(Material to process)

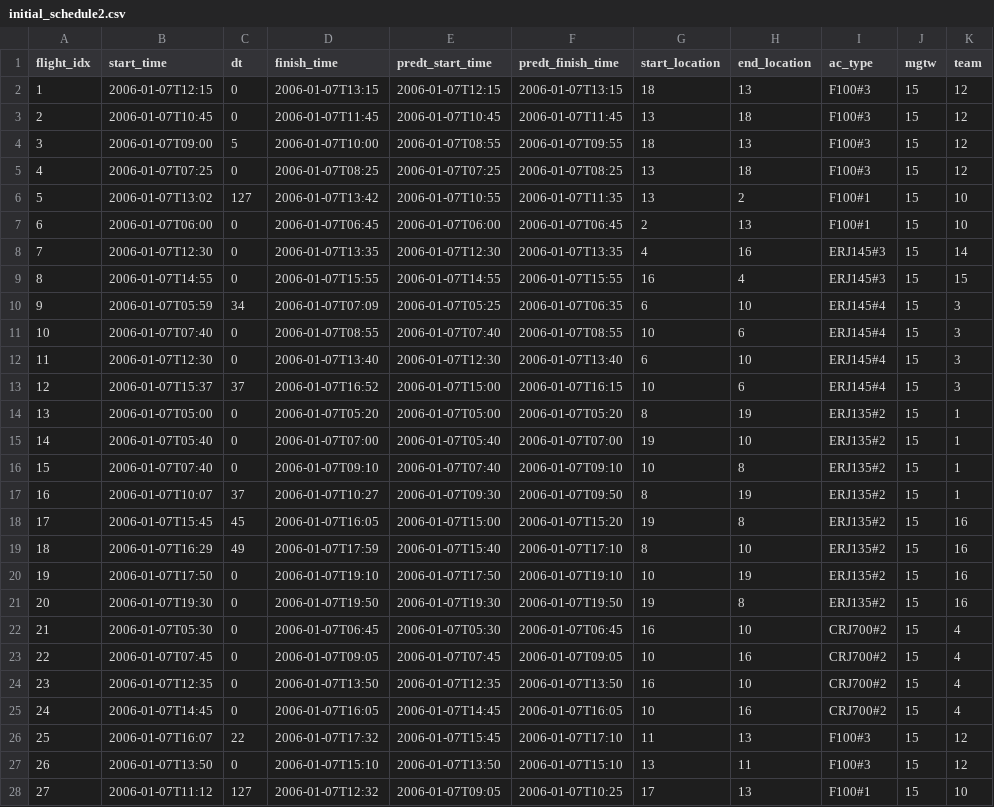
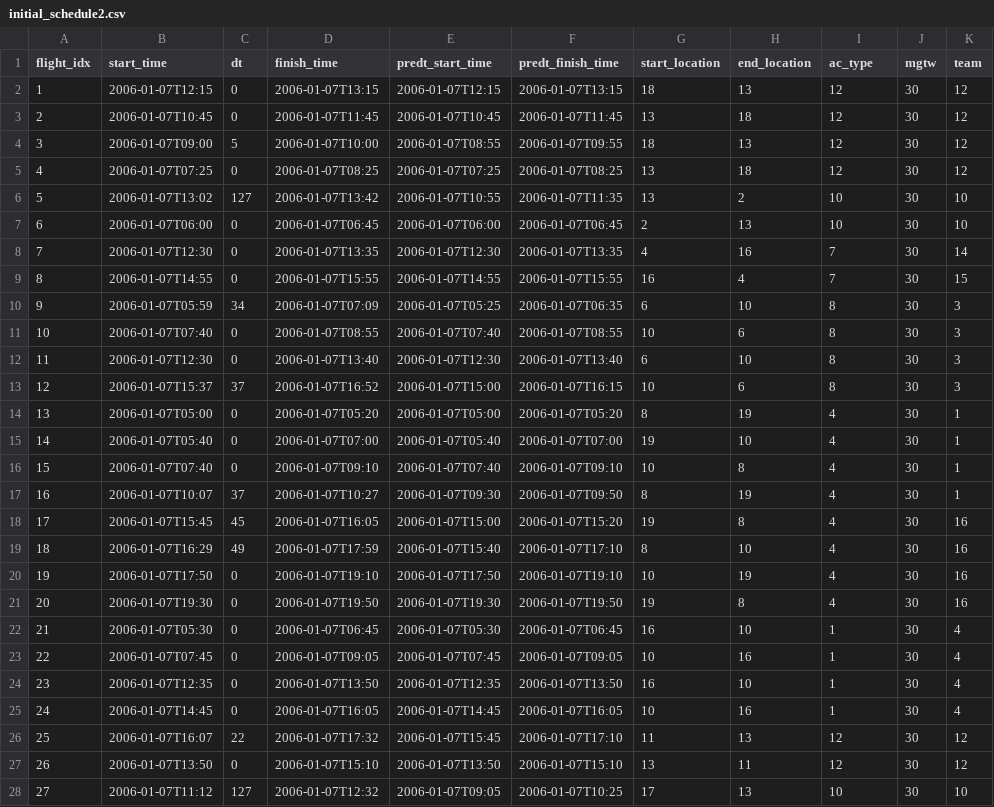
Before and after one commit to janfifian/janfifian.github.io, a CSV file: initial_schedule2.csv, drawn as a sheet; only a part is shown; the diff covers the shown part only.

Commit message:
Minor bugfix in data

```diff
--- a/initial_schedule2.csv
+++ b/initial_schedule2.csv
@@ -1,28 +1,28 @@
 flight_idx,start_time,dt,finish_time,predt_start_time,predt_finish_time,start_location,end_location,ac_type,mgtw,team
-1,2006-01-07T12:15,0,2006-01-07T13:15,2006-01-07T12:15,2006-01-07T13:15,18,13,F100#3,15,12
-2,2006-01-07T10:45,0,2006-01-07T11:45,2006-01-07T10:45,2006-01-07T11:45,13,18,F100#3,15,12
-3,2006-01-07T09:00,5,2006-01-07T10:00,2006-01-07T08:55,2006-01-07T09:55,18,13,F100#3,15,12
-4,2006-01-07T07:25,0,2006-01-07T08:25,2006-01-07T07:25,2006-01-07T08:25,13,18,F100#3,15,12
-5,2006-01-07T13:02,127,2006-01-07T13:42,2006-01-07T10:55,2006-01-07T11:35,13,2,F100#1,15,10
-6,2006-01-07T06:00,0,2006-01-07T06:45,2006-01-07T06:00,2006-01-07T06:45,2,13,F100#1,15,10
-7,2006-01-07T12:30,0,2006-01-07T13:35,2006-01-07T12:30,2006-01-07T13:35,4,16,ERJ145#3,15,14
-8,2006-01-07T14:55,0,2006-01-07T15:55,2006-01-07T14:55,2006-01-07T15:55,16,4,ERJ145#3,15,15
-9,2006-01-07T05:59,34,2006-01-07T07:09,2006-01-07T05:25,2006-01-07T06:35,6,10,ERJ145#4,15,3
-10,2006-01-07T07:40,0,2006-01-07T08:55,2006-01-07T07:40,2006-01-07T08:55,10,6,ERJ145#4,15,3
-11,2006-01-07T12:30,0,2006-01-07T13:40,2006-01-07T12:30,2006-01-07T13:40,6,10,ERJ145#4,15,3
-12,2006-01-07T15:37,37,2006-01-07T16:52,2006-01-07T15:00,2006-01-07T16:15,10,6,ERJ145#4,15,3
-13,2006-01-07T05:00,0,2006-01-07T05:20,2006-01-07T05:00,2006-01-07T05:20,8,19,ERJ135#2,15,1
-14,2006-01-07T05:40,0,2006-01-07T07:00,2006-01-07T05:40,2006-01-07T07:00,19,10,ERJ135#2,15,1
-15,2006-01-07T07:40,0,2006-01-07T09:10,2006-01-07T07:40,2006-01-07T09:10,10,8,ERJ135#2,15,1
-16,2006-01-07T10:07,37,2006-01-07T10:27,2006-01-07T09:30,2006-01-07T09:50,8,19,ERJ135#2,15,1
-17,2006-01-07T15:45,45,2006-01-07T16:05,2006-01-07T15:00,2006-01-07T15:20,19,8,ERJ135#2,15,16
-18,2006-01-07T16:29,49,2006-01-07T17:59,2006-01-07T15:40,2006-01-07T17:10,8,10,ERJ135#2,15,16
-19,2006-01-07T17:50,0,2006-01-07T19:10,2006-01-07T17:50,2006-01-07T19:10,10,19,ERJ135#2,15,16
-20,2006-01-07T19:30,0,2006-01-07T19:50,2006-01-07T19:30,2006-01-07T19:50,19,8,ERJ135#2,15,16
-21,2006-01-07T05:30,0,2006-01-07T06:45,2006-01-07T05:30,2006-01-07T06:45,16,10,CRJ700#2,15,4
-22,2006-01-07T07:45,0,2006-01-07T09:05,2006-01-07T07:45,2006-01-07T09:05,10,16,CRJ700#2,15,4
-23,2006-01-07T12:35,0,2006-01-07T13:50,2006-01-07T12:35,2006-01-07T13:50,16,10,CRJ700#2,15,4
-24,2006-01-07T14:45,0,2006-01-07T16:05,2006-01-07T14:45,2006-01-07T16:05,10,16,CRJ700#2,15,4
-25,2006-01-07T16:07,22,2006-01-07T17:32,2006-01-07T15:45,2006-01-07T17:10,11,13,F100#3,15,12
-26,2006-01-07T13:50,0,2006-01-07T15:10,2006-01-07T13:50,2006-01-07T15:10,13,11,F100#3,15,12
-27,2006-01-07T11:12,127,2006-01-07T12:32,2006-01-07T09:05,2006-01-07T10:25,17,13,F100#1,15,10
+1,2006-01-07T12:15,0,2006-01-07T13:15,2006-01-07T12:15,2006-01-07T13:15,18,13,12,30,12
+2,2006-01-07T10:45,0,2006-01-07T11:45,2006-01-07T10:45,2006-01-07T11:45,13,18,12,30,12
+3,2006-01-07T09:00,5,2006-01-07T10:00,2006-01-07T08:55,2006-01-07T09:55,18,13,12,30,12
+4,2006-01-07T07:25,0,2006-01-07T08:25,2006-01-07T07:25,2006-01-07T08:25,13,18,12,30,12
+5,2006-01-07T13:02,127,2006-01-07T13:42,2006-01-07T10:55,2006-01-07T11:35,13,2,10,30,10
+6,2006-01-07T06:00,0,2006-01-07T06:45,2006-01-07T06:00,2006-01-07T06:45,2,13,10,30,10
+7,2006-01-07T12:30,0,2006-01-07T13:35,2006-01-07T12:30,2006-01-07T13:35,4,16,7,30,14
+8,2006-01-07T14:55,0,2006-01-07T15:55,2006-01-07T14:55,2006-01-07T15:55,16,4,7,30,15
+9,2006-01-07T05:59,34,2006-01-07T07:09,2006-01-07T05:25,2006-01-07T06:35,6,10,8,30,3
+10,2006-01-07T07:40,0,2006-01-07T08:55,2006-01-07T07:40,2006-01-07T08:55,10,6,8,30,3
+11,2006-01-07T12:30,0,2006-01-07T13:40,2006-01-07T12:30,2006-01-07T13:40,6,10,8,30,3
+12,2006-01-07T15:37,37,2006-01-07T16:52,2006-01-07T15:00,2006-01-07T16:15,10,6,8,30,3
+13,2006-01-07T05:00,0,2006-01-07T05:20,2006-01-07T05:00,2006-01-07T05:20,8,19,4,30,1
+14,2006-01-07T05:40,0,2006-01-07T07:00,2006-01-07T05:40,2006-01-07T07:00,19,10,4,30,1
+15,2006-01-07T07:40,0,2006-01-07T09:10,2006-01-07T07:40,2006-01-07T09:10,10,8,4,30,1
+16,2006-01-07T10:07,37,2006-01-07T10:27,2006-01-07T09:30,2006-01-07T09:50,8,19,4,30,1
+17,2006-01-07T15:45,45,2006-01-07T16:05,2006-01-07T15:00,2006-01-07T15:20,19,8,4,30,16
+18,2006-01-07T16:29,49,2006-01-07T17:59,2006-01-07T15:40,2006-01-07T17:10,8,10,4,30,16
+19,2006-01-07T17:50,0,2006-01-07T19:10,2006-01-07T17:50,2006-01-07T19:10,10,19,4,30,16
+20,2006-01-07T19:30,0,2006-01-07T19:50,2006-01-07T19:30,2006-01-07T19:50,19,8,4,30,16
+21,2006-01-07T05:30,0,2006-01-07T06:45,2006-01-07T05:30,2006-01-07T06:45,16,10,1,30,4
+22,2006-01-07T07:45,0,2006-01-07T09:05,2006-01-07T07:45,2006-01-07T09:05,10,16,1,30,4
+23,2006-01-07T12:35,0,2006-01-07T13:50,2006-01-07T12:35,2006-01-07T13:50,16,10,1,30,4
+24,2006-01-07T14:45,0,2006-01-07T16:05,2006-01-07T14:45,2006-01-07T16:05,10,16,1,30,4
+25,2006-01-07T16:07,22,2006-01-07T17:32,2006-01-07T15:45,2006-01-07T17:10,11,13,12,30,12
+26,2006-01-07T13:50,0,2006-01-07T15:10,2006-01-07T13:50,2006-01-07T15:10,13,11,12,30,12
+27,2006-01-07T11:12,127,2006-01-07T12:32,2006-01-07T09:05,2006-01-07T10:25,17,13,10,30,10
```
Also changed, not shown: 80 edited cells elsewhere in this file.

(End Material to process)

Copy out the lines above with "file" in them.

* **Answer to this exercise**:
Before and after one commit to janfifian/janfifian.github.io, a CSV file: initial_schedule2.csv, drawn as a sheet; only a part is shown; the diff covers the shown part only.
Also changed, not shown: 80 edited cells elsewhere in this file.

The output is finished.